About this exercise:
Because the copy must hold no pictures, return the data below with all of its words intact.

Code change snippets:

····················

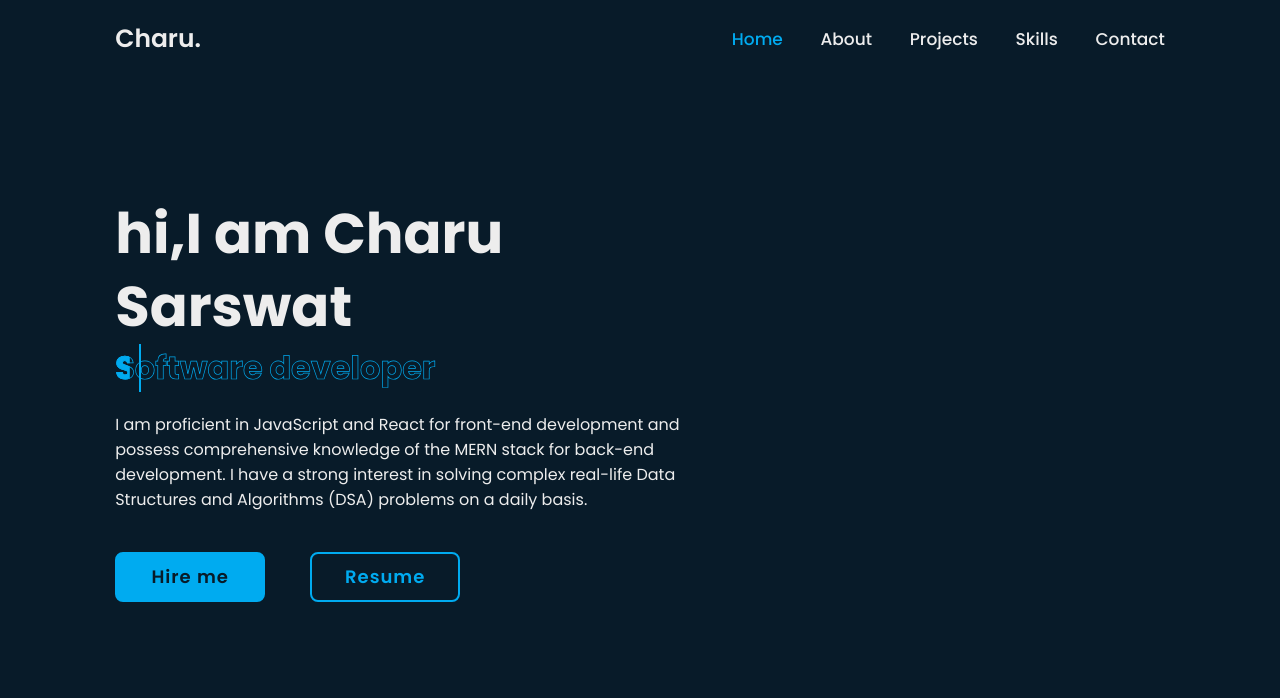
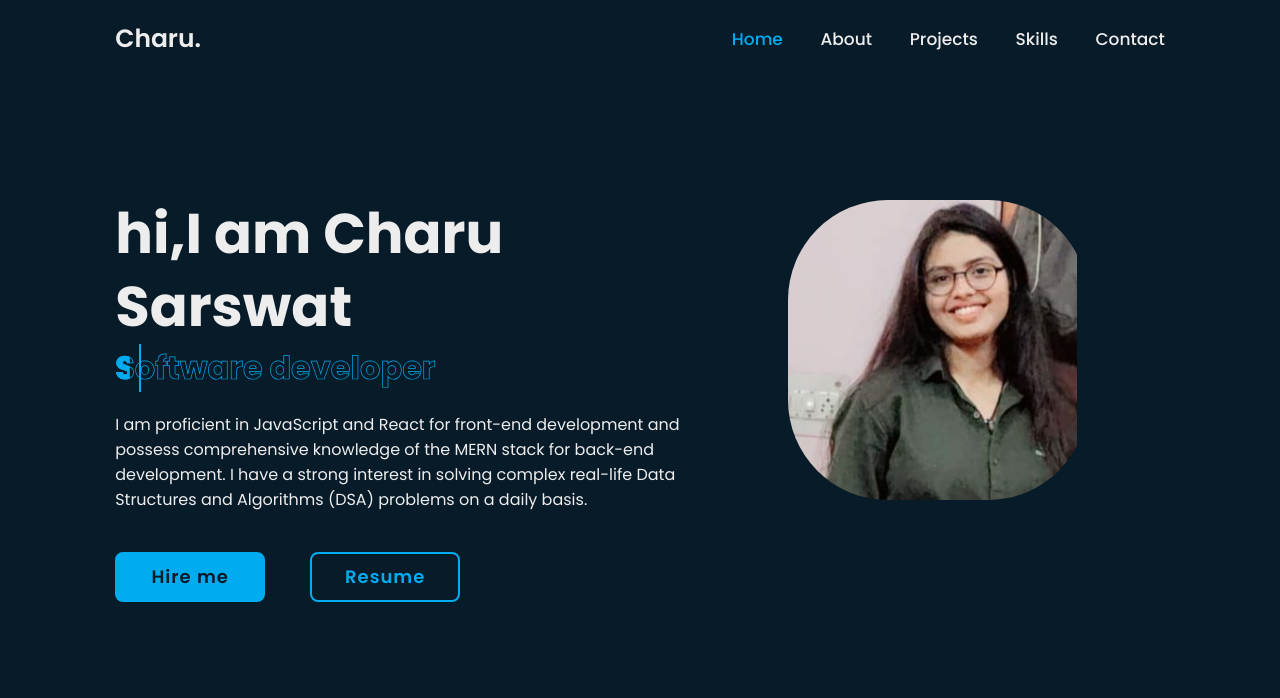
Before and after one commit to Charu-sarswat/portfolio, a plain HTML site: page Portfolio-main/index.html in a window 1280 px wide. Shown: the top 698 px of the page. Drawn offline with nearby package versions, Linux system fonts and the light colour scheme.

Commit message:
first commit

```diff
--- a/Portfolio-main/style.css
+++ b/Portfolio-main/style.css
@@ -278,7 +278,7 @@ section{
 }
 
 .home-imghover{
-    background: url("photo.jpeg") no-repeat;
+    background: url("charu.jpg") no-repeat;
     background-size: cover;
 
     position: absolute;
```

····················

Output below:
Before and after one commit to Charu-sarswat/portfolio, a plain HTML site: page Portfolio-main/index.html in a window 1280 px wide. Shown: the top 698 px of the page. Drawn offline with nearby package versions, Linux system fonts and the light colour scheme.

Commit message:
first commit

```diff
--- a/Portfolio-main/style.css
+++ b/Portfolio-main/style.css
@@ -278,7 +278,7 @@ section{
 }
 
 .home-imghover{
-    background: url("photo.jpeg") no-repeat;
+    background: url("charu.jpg") no-repeat;
     background-size: cover;
 
     position: absolute;
```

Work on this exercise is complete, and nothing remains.